Universal Approach Case Study

933 Words4 Pages
Murphy (1986) reminds us that in the U.K., the popularity of medical genetics and the abuse of Darwinism created increasingly racial and racist accounts of why certain groups of people were more degraded or tainted than others. Very little was known or researched on what was happening to large groups of individuals who were needing or seeking help in the context of alienation and disadvantage.

Power in the two approaches
Foucault points out that juridical systems of power produce the subjects they subsequently come to represent” Power in transcultural psychotherapy inevitably “reproduces” what it claims merely to “ represent”, which is decentralization and seclusion.

Fukuyama (1991) commented that “many people belonging to cultural groups who do not fit within the dominant culture power structure experience various forms
…show more content…
What this approach dose ultimately seeks to do away with vital domains of difference or cultural difference. Differences which emerge from and through being socialized within the framework of a particular group. The aim of the Universal approach is to enable the psychotherapist and counselor to overlook and not to be effected by difference. This domination influences the counseling process.

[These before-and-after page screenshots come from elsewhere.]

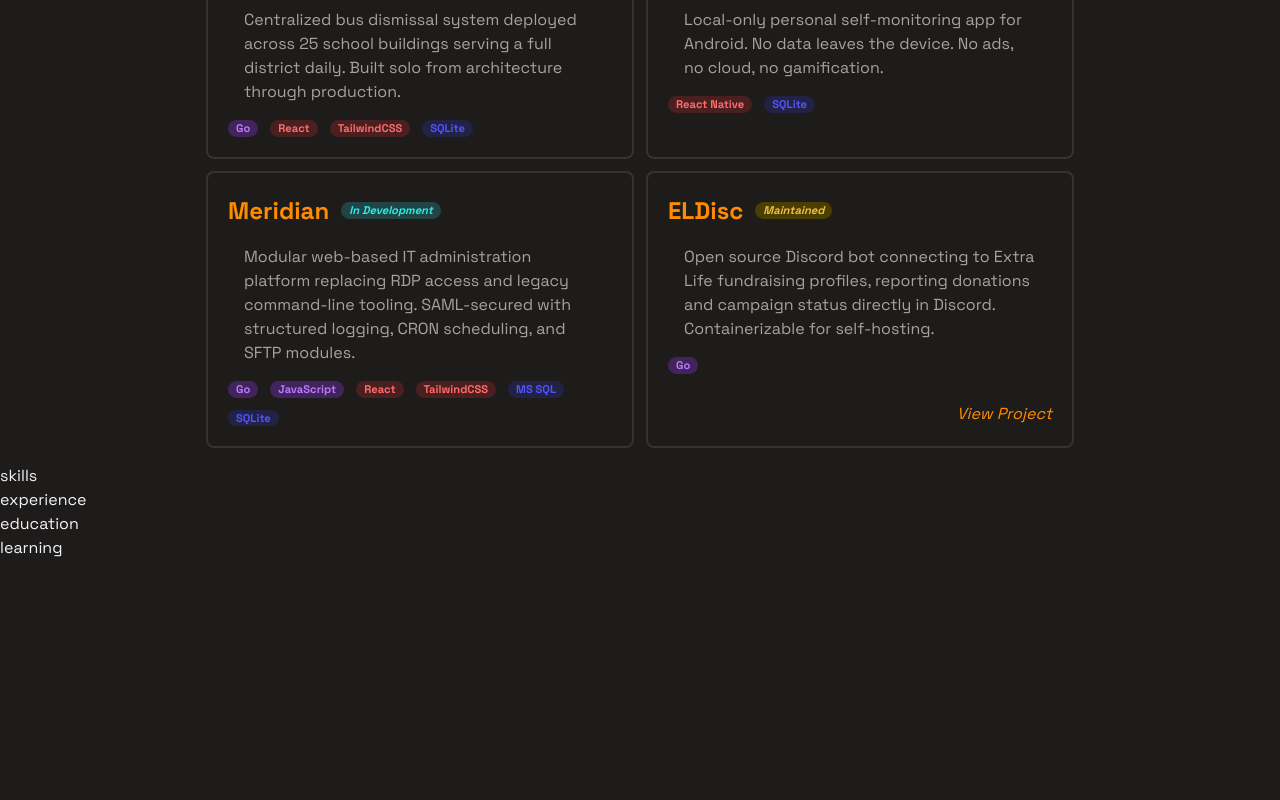
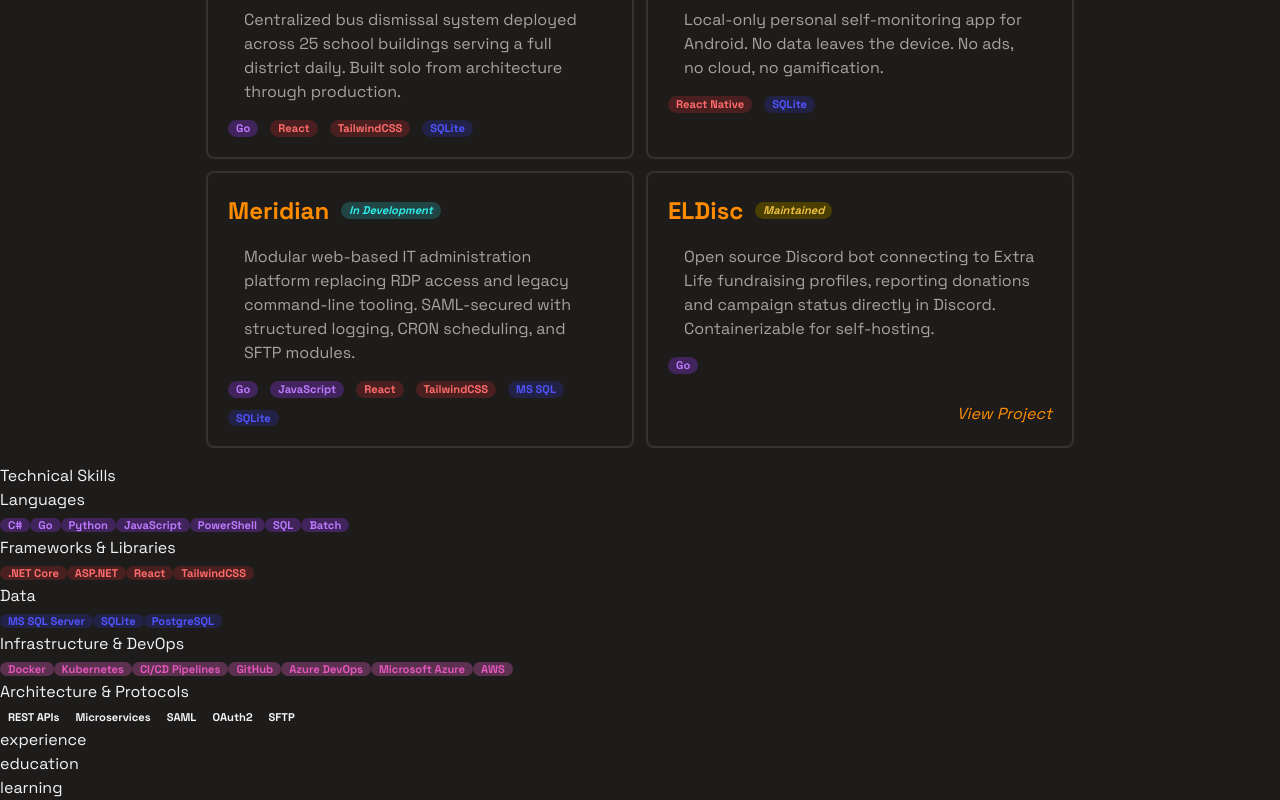
Before and after one commit to rdephillip/rdephillip-portfolio, a React (Vite) app: page / in a window 1280 px wide. Shown: the part 882-1682 px from the top of the page. Before the commit the page ends 1442 px from the top, so only its background shows below. Built offline with nearby package versions, Linux system fonts and the light colour scheme.

Commit message:
feat(skills): established skills panel

```diff
--- /dev/null
+++ b/src/components/SkillCategory.jsx
@@ -0,0 +1,24 @@
+export const SkillCategory = ({ skill }) => {
+    const statusClass = {
+        'Language': 'badge--language',
+        'Framework': 'badge--framework',
+        'Data': 'badge--data',
+        'Infra': 'badge--infra',
+        'Protocol': 'badge--protocol'
+    }[skill.type]
+
+    return (
+        <div className="skill-category">
+            <div className="skill-category__header">
+                <h3 className="skill-category__name">{skill.category}</h3>
+            </div>
+            <div className="skill-category__items">
+                {skill.items.map(item => {
+                    return (
+                        <span key={item} className={`badge ${statusClass}`}>{item}</span>
+                    )
+                })}
+            </div>
+        </div>
+    )
+}
--- a/src/components/sections/Skills.jsx
+++ b/src/components/sections/Skills.jsx
@@ -1,3 +1,16 @@
+import { skills } from '../../data'
+import { SkillCategory } from '../SkillCategory'
+
 export const Skills = () => {
-    return <section>skills</section>
+    return (
+        <div className='skills__list'>
+            <h2 className='skills__title'>Technical Skills</h2>
+            {skills.map(skill => (
+                <SkillCategory
+                    key={skill.category}
+                    skill={skill}
+                />
+            ))}
+        </div>
+    )
 }
--- a/src/data/skills.js
+++ b/src/data/skills.js
@@ -1,26 +1,27 @@
 export const skills = [
   {
     category: "Languages",
+    type: "Language",
     items: ["C#", "Go", "Python", "JavaScript", "PowerShell", "SQL", "Batch"]
   },
   {
     category: "Frameworks & Libraries",
+    type: "Framework",
     items: [".NET Core", "ASP.NET", "React", "TailwindCSS"]
   },
   {
     category: "Data",
+    type: "Data",
     items: ["MS SQL Server", "SQLite", "PostgreSQL"]
   },
   {
     category: "Infrastructure & DevOps",
-    items: ["Docker", "CI/CD Pipelines", "GitHub", "Azure DevOps"]
-  },
-  {
-    category: "Cloud",
-    items: ["Microsoft Azure", "AWS"]
+    type: "Infra",
+    items: ["Docker", "Kubernetes", "CI/CD Pipelines", "GitHub", "Azure DevOps", "Microsoft Azure", "AWS"]
   },
   {
     category: "Architecture & Protocols",
+    type: "Protocol",
     items: ["REST APIs", "Microservices", "SAML", "OAuth2", "SFTP"]
   }
 ]
```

The advantage of the universal approach is that it reminds us that humans have many characteristic and attributes in common and that all people are unique as individuals. The Universal approach argues that any human difference can be considered cultural. Margolis and Rungta (1986) shared with other Universalist the position that “ the psychological consequences of being ‘ different’ are common across special populations, regardless of whether individual are members of an ethnic minority, homosexual or disabled” Margolis&
Open Document